The machine has been dubbed AWOL (Alcohol without liquid), a play on the military term AWOL, Absent Without Official Leave.

Criticism[edit]

AWOL is trademarked and gimmicked as an alcohol "vaporizer" (heat the chemical to vapor) but is in fact a nebulizer (mixes the chemical with oxygen into small mist droplets). This may turn people to actually use a vaporizer (e.g. a heatgun vaporizers) which can ignite the ethanol vapour. Also, AWOL are quite expensive compared to other nebulizers and have not demonstrated superior performance for alcohol use over other nebulizers.

Usage[edit]

The continual intake of this mist over a twenty-minute period is the equivalent of taking one shot of distilled spirits[citation needed].

The machine's marketers say it produces a "Euphoric High" and the effects of alcohol consumption with decreased intake of calories, carbohydrates, and hangovers associated with common liquid consumption. Hangovers are allegedly prevented because the amount of alcohol delivered is small and this prevents the metabolic effects of alcohol from taking place, such as being a diuretic and leading to a state of dehydration which in part is responsible for the feelings of hangover. Vaporized alcohol also enters the bloodstream faster and its effects are more immediate than its liquid counterparts.
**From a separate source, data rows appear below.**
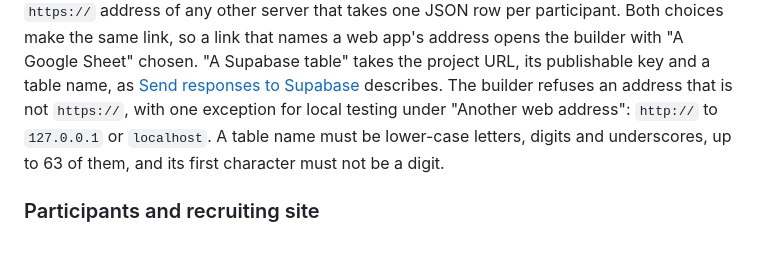
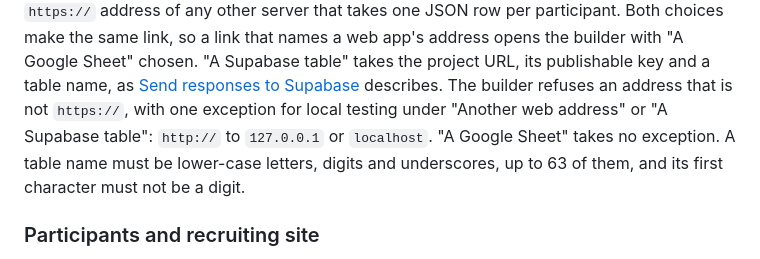
Before and after one commit to jmgirard/hitop-form, a Markdown page: README.md, the part around one of its changes. Drawn GitHub-style.

Commit message:
README: localhost exception, and a row for the sheet tests

```diff
--- a/README.md
+++ b/README.md
@@ -100,8 +100,9 @@ a link that names a web app's address opens the builder with "A Google
 Sheet" chosen. "A Supabase table" takes the project URL, its publishable key
 and a table name, as [Send responses to Supabase](#send-responses-to-supabase)
 describes. The builder refuses an address that is not `https://`, with one
-exception for local testing under "Another web address": `http://` to
-`127.0.0.1` or `localhost`. A table name must be lower-case letters, digits
+exception for local testing under "Another web address" or "A Supabase
+table": `http://` to `127.0.0.1` or `localhost`. "A Google Sheet" takes no
+exception. A table name must be lower-case letters, digits
 and underscores, up to 63 of them, and its first character must not be a
 digit.
 
```
Also changed, not shown: other parts of README.md (+1 -0 lines).
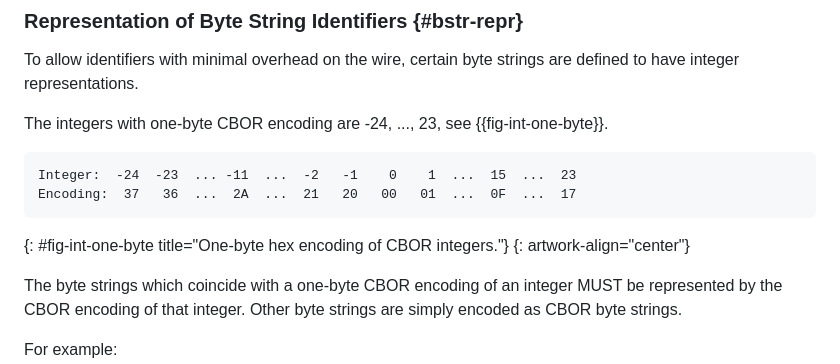
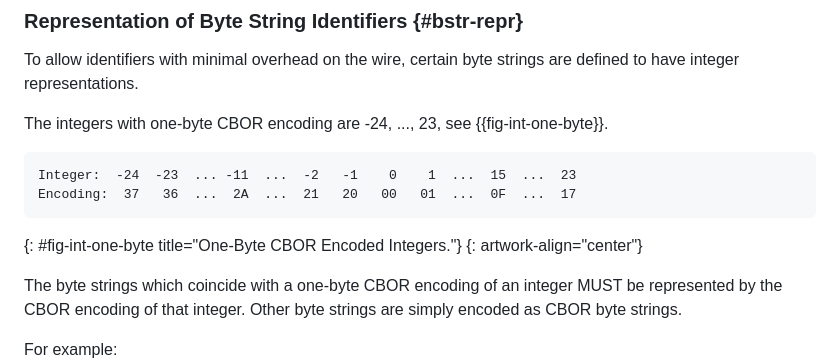
Before and after one commit to lake-wg/edhoc, a Markdown page: draft-ietf-lake-edhoc.md, the part around the change. GitHub-like rendering.

```diff
--- a/draft-ietf-lake-edhoc.md
+++ b/draft-ietf-lake-edhoc.md
@@ -452,7 +452,7 @@ The integers with one-byte CBOR encoding are -24, ..., 23, see {{fig-int-one-byt
 Integer:  -24  -23  ... -11  ...  -2   -1    0    1  ...  15  ...  23
 Encoding:  37   36  ...  2A  ...  21   20   00   01  ...  0F  ...  17
 ~~~~~~~~~~~
-{: #fig-int-one-byte title="One-byte hex encoding of CBOR integers."}
+{: #fig-int-one-byte title="One-Byte CBOR Encoded Integers."}
 {: artwork-align="center"}
 
 The byte strings which coincide with a one-byte CBOR encoding of an integer MUST be represented by the CBOR encoding of that integer. Other byte strings are simply encoded as CBOR byte strings.
```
If this is true, this will result in an enhanced euphoric effect, similar to drinking liquid alcohol on an empty stomach. (For similar rapid absorption, stimulants are insufflated instead of ingested. The rate of change is sensed by the nervous system.)

Marketers encourage purchasers to use the machine no more than twice in a 24-hour period to avoid overconsumption, as this might be dangerous.
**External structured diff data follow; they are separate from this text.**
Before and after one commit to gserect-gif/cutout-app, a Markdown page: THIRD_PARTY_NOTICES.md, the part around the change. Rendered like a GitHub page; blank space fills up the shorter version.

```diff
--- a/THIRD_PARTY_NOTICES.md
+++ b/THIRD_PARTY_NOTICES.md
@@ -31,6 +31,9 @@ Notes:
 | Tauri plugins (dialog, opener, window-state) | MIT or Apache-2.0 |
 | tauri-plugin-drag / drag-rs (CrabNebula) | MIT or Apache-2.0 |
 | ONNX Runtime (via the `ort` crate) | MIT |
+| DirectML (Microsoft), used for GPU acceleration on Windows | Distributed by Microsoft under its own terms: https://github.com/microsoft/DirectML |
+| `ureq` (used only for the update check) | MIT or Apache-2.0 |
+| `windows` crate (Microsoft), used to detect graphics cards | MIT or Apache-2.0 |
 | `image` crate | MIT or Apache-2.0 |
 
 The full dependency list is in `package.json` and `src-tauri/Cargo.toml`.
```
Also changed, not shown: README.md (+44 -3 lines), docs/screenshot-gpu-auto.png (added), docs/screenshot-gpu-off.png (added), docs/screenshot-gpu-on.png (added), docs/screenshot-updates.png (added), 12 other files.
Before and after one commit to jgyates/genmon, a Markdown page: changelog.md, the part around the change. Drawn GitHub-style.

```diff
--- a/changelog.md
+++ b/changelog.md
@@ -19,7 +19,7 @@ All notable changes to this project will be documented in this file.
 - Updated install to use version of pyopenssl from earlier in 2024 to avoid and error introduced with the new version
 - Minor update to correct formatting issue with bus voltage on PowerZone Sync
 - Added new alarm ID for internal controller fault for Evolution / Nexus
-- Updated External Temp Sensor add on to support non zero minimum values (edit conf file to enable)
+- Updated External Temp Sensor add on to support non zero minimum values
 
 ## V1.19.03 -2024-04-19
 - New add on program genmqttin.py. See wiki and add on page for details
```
Legal status[edit]

AWOL was first in Asia and Europe. It was introduced to the United States in August 2004.

The possible health and safety risks of inhaling alcohol vapors are unknown and many legislators are promoting legislation to ban alcohol inhalation machines. Michigan has made it illegal to possess, sell or use an AWOL machine, and as of June 2008, 22 other states have banned the device; Arizona, California, Colorado, Connecticut, Florida, Idaho, Illinois, Indiana, Iowa, Kansas, Kentucky, Louisiana, Maine, Michigan, Minnesota, Nevada, New York, North Carolina, Ohio, Pennsylvania, South Carolina, Tennessee, Virginia, and Wyoming. Support for such legislation comes from groups fighting underage drinking and drunk driving, including alcohol companies such as Diageo and industry groups such as the Distilled Spirits Council of the United States (DISCUS), among others.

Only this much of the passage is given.